"I played pretty well [this week]," Zeller said after the Cavs' 98-64 win over the Knicks, their final game in Las Vegas. "It's something where obviously you're getting used to a different game, offense and all that. But it's still basketball."
With Kyrie Irving and Dion Waiters getting the majority of attention on the perimeter and Anderson Varejao pairing with Thompson on the interior, Zeller is often going to be able to rotate into the lineup and make the defense pay for neglect.
That alone could put him near the top of the list of big men coming out of UNC.
Zach Harper is the host of ESPN.com's Daily Dime Live. Follow him on Twitter.
4. Coach's Corner
ESPN.com's head coach, David Thorpe, gives his first impressions on Bucks big man John Henson.
LAS VEGAS -- For the past two drafts, I suggested that Henson should be in the running for a Top 5 pick. His astounding length and experience playing the wing in high school suggested he could at the very least be an impressive and versatile defensive player. Big men who used to play the wing tend to be far better at guarding space, with quicker feet and more experience sliding more than a step or two. I also liked Henson's feel for the game, as well as his ability to rebound and protect the paint for one of the best teams in college despite being so painfully thin.
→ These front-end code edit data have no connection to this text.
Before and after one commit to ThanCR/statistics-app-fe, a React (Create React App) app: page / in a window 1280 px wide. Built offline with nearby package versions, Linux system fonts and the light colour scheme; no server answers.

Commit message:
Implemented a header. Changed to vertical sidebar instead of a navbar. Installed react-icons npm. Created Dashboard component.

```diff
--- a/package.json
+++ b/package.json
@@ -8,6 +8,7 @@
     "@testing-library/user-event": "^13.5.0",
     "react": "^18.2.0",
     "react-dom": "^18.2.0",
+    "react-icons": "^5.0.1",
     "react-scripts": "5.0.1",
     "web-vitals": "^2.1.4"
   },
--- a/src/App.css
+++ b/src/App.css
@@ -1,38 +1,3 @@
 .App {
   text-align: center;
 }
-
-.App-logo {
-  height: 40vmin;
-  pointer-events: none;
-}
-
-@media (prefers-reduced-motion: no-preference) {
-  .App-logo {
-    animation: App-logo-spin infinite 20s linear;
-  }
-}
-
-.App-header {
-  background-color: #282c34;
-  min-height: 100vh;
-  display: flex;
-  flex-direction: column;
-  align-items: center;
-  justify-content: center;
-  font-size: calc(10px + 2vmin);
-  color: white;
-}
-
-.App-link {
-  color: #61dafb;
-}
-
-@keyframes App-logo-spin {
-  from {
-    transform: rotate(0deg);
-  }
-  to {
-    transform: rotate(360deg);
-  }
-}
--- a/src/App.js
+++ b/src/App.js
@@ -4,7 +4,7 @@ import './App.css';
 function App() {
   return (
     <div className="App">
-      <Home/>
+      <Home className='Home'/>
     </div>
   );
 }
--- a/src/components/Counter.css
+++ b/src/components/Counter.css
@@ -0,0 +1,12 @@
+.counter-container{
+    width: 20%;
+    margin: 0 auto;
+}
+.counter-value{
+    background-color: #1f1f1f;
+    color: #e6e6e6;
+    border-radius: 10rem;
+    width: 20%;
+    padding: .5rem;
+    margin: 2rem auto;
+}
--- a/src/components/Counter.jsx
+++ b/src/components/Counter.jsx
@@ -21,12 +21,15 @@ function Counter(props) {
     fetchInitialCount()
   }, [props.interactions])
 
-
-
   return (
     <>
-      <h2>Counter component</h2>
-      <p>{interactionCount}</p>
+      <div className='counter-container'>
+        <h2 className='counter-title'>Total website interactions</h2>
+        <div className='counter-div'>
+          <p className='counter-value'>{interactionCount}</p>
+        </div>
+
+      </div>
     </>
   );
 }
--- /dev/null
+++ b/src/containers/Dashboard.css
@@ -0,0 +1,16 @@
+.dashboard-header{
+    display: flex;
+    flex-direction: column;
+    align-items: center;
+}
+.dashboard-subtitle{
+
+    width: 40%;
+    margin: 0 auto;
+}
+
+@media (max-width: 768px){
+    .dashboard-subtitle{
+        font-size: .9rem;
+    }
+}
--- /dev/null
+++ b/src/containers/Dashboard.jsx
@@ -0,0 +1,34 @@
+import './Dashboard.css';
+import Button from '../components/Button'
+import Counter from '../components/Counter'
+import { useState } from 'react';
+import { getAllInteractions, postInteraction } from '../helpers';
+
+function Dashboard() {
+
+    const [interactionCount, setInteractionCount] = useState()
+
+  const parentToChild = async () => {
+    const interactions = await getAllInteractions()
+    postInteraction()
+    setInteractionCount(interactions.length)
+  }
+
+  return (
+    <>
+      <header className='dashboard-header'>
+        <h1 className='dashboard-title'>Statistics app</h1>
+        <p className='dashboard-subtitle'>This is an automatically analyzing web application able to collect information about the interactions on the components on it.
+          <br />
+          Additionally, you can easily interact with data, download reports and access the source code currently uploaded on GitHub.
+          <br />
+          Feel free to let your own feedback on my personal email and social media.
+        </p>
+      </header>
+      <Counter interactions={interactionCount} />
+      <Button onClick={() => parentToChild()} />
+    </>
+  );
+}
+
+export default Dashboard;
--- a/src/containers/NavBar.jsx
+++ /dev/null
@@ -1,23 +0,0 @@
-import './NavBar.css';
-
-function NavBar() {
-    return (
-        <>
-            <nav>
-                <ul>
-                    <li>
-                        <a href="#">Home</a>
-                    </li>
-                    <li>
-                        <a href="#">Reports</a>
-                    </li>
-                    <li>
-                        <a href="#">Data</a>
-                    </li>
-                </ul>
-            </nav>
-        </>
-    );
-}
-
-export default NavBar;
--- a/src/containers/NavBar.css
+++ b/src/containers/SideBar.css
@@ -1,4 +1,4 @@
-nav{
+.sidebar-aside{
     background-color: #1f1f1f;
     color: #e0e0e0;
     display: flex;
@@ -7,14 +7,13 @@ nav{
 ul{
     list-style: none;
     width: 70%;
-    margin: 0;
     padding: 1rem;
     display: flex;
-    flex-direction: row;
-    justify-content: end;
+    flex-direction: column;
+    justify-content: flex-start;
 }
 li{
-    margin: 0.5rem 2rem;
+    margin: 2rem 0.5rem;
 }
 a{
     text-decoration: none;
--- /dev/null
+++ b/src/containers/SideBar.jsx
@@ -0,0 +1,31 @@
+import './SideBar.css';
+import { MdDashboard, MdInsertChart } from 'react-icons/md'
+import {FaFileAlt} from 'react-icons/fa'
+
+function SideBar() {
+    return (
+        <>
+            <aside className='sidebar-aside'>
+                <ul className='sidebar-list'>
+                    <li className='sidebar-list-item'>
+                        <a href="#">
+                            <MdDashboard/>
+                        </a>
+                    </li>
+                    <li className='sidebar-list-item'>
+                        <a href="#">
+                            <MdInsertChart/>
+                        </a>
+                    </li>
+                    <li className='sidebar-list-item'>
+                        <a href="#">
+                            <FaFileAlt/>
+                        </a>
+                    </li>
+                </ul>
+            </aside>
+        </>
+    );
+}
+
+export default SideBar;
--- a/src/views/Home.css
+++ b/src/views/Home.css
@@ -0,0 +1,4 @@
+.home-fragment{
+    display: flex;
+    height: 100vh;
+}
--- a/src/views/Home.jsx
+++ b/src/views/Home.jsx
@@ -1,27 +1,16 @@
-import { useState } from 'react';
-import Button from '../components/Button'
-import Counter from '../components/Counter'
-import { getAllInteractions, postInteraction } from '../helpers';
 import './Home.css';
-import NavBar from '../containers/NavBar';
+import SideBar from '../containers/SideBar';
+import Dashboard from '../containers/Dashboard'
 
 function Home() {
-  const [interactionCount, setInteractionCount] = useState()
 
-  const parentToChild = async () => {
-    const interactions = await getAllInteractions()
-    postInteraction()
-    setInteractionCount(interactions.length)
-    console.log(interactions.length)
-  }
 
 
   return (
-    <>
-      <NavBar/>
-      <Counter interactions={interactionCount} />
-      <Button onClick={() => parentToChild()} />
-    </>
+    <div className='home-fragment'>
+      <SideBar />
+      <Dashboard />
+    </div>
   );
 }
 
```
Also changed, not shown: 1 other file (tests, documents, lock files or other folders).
After seeing him play twice in Vegas, I still feel like he's got a great chance to be a top-five player from this draft class. He did lots of impressive things, though none caught my eye more than the discipline he showed on defense. Most young bigs fly all over the place, trying to block or alter shots, but not Henson. The North Carolina center refused to risk fouling a player who was unlikely to make shots over his huge standing reach anyway. He does need to keep his arms up more, which I suspect he'll do as he gets in better shape.
His perimeter shooting and improved free throw form are also encouraging. He should become a good shooter in time, which will only add to a package that already includes excellent ball handling skills, which he can use to break down a defender from the middle of the floor and either finish or kick out to a waiting corner shooter.
Henson's hands are underrated, and not just as a rebounder. In fact, the single most impressive play I saw from him was a seal and catch from the midddle of the paint on a bounce pass that barely made it back up to his ankles. But Henson sat down low, grabbed the ball strongly, then made a good turn into a left-hand hook that missed badly. It's easier to teach making that shot than it is the catch.
There are a lot of things Henson has the potential to do -- which could be problematic if he tries to do too much too soon. Crawling, then walking, before ultimately sprinting is the best progression, so seeing him focus on defense, rebounding and making paint shots is a great first step.
David Thorpe is an analyst for Scouts Inc. Follow him on Twitter.
5. NBA Video Channel
6. Best Of The Night
Josh Selby, Grizzlies: The Selby Show goes on. A day after Damian Lillard took the lead in summer league scoring, Selby took it right back with a 32-point performance (on 9-for-14 shooting) that helped give the Bobcats their lone loss in five games played.
7. Worst Of The Night
Winless Knicks: What happens when you start four undrafted players and a second-round center in summer league? You don't win a game, apparently. The Summer Knicks' 98-64 loss to the Cavs dropped New York to 0-5, making it one of only two teams without a win thus far. Don't worry, NYC. Raymond Felton is coming.
8. Honorable Mention
9. Quote Of The Night
"I realize 10 minutes of feeling good is not really worth putting my life and my career and my legacy in jeopardy, so I'm confident to say that that part of my career, that part of my life, is over and won't be coming back. "
-- Michael Beasley, on his past troubles involving marijuana.